Kristin Robinson, left, interacts with Clever Clark, middle, and Erick Chabert, right, during Hotdogs and Homework. Photo by Sarah Jean Weaver.
By Sarah Jane Weaver,
LDS Church News
Each youth has gained something from the Hotdogs and Homework program, held on Tuesday nights at the Church of Latter-day Saints (LDS) in Harlem.
Clever Clark, 7, just learned to read; and Daisy Sorcia, 14, doesn’t mind doing homework, but prefers to have fun.
Hotdogs and Homework started five years ago when Jessica Allred, then a young single adult school teacher, saw a need to help young people in the community. With the help of her peers and the support of the local stake, she began offering weekly study groups to youth of the LDS Church in Harlem.
The program grew and, two years later, when Sister Allred left New York, Kristin Robinson of the Morningside Heights Ward, began coordinating the program.
Youth come to the Harlem meetinghouse every Tuesday and work with the same tutor, usually eating pizza for dinner, not hotdogs.
“There is a lot of fostering of relationships,” said Sister Robinson, noting that “people come from all over the city to do this.”

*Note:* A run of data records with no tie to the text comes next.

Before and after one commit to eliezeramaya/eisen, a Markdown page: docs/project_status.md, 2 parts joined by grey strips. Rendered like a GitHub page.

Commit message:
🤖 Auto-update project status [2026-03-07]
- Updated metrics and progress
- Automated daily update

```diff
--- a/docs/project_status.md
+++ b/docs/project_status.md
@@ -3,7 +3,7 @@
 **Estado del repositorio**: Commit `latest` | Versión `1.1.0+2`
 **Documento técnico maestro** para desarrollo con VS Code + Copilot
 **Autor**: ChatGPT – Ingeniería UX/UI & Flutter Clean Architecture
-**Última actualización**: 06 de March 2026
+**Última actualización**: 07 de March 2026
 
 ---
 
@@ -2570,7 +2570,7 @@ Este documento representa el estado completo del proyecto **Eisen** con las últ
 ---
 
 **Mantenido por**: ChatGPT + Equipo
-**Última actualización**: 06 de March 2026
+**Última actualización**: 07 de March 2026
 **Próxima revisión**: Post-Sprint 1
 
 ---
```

Kimberly Chabert, 17, has been participating in the program since she was 13 years old. “When I first started I had a lot of problems with math homework and solving things I couldn’t do on my own,” she said.
Now, she meets her mentor, Laura Ostler, on Tuesday nights “but whenever I want and have questions, I can call her.”
“Not only do we do homework,” Chabert said, “she is teaching me how to play the piano too.”
Her younger brothers Erick and Christian also participate. Erick has been coming for three years and improved his reading skills through the program.
Christian, 14, wants to play in the NBA, but if that doesn’t work out, he will settle for being “a meteorologist or an attorney.” He comes early each week to set up the tables and has been meeting with his mentor, Brigham Barnes, for two years.
“I think the biggest thing here is that they have people to be accountable to and people to help them,” said Sister Robinson. “It has been a huge success. Because of the program, kids have learned to read, graduated from high school and gone to college.”
In just a few short years, Sister Robinson has seen many successes.
“Consistency and longevity have helped the program flourish,” she explained. “They know why they are here. They feel it is a place of refuge.”
“I want them to know they can also come here and have fun.”
For more information, contact Sarah Weaver at firstname.lastname@example.org.